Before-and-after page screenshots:
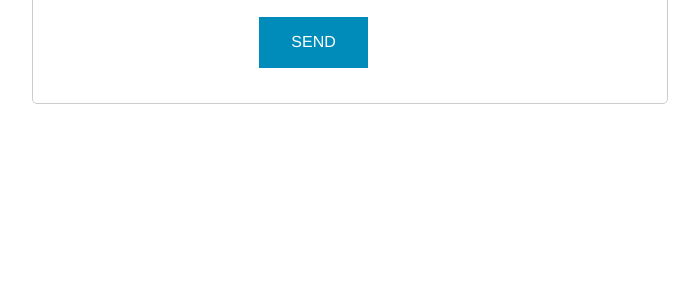
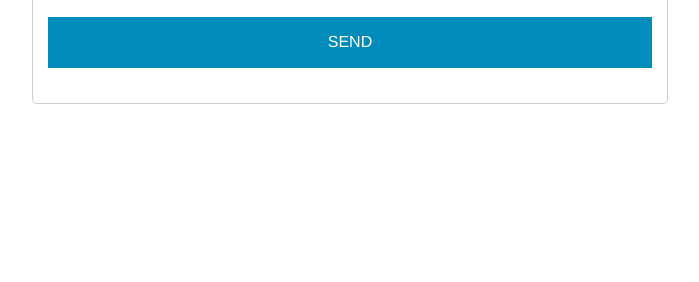
Before and after one commit to brandon-foster/template-1, a PHP site: page /contact.php in a window 1280 px wide. Shown: the part 518-800 px from the top of the page, without its empty margins (290-989 px from the left). Run offline with PHP 8.4, Linux system fonts and the light colour scheme; some web fonts are replaced.

Commit message:
contact button 100% width

```diff
--- a/css/contact.css
+++ b/css/contact.css
@@ -1,7 +1,7 @@
 /* keeping anyway */
 @import url(http://fonts.googleapis.com/css?family=Montserrat:400,700);
 
-/* hidden until message is submitted */
+/* alert boxes (hidden until message is submitted) */
 #submission-alert {
 	display: none;
 	width: 60%;
@@ -57,7 +57,7 @@
 }
 
 .signup-panel .button {
-	margin-left: 35%;
+	width: 100%;
 }
 
 /* modifications taken from http://codepen.io/rexkirby/pen/Fdnlz */
```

## WHAT THE EXERCISE ASKS
From the entries above, copy every line that holds the word "submitted".

## SOLUTION BELOW
-/* hidden until message is submitted */
+/* alert boxes (hidden until message is submitted) */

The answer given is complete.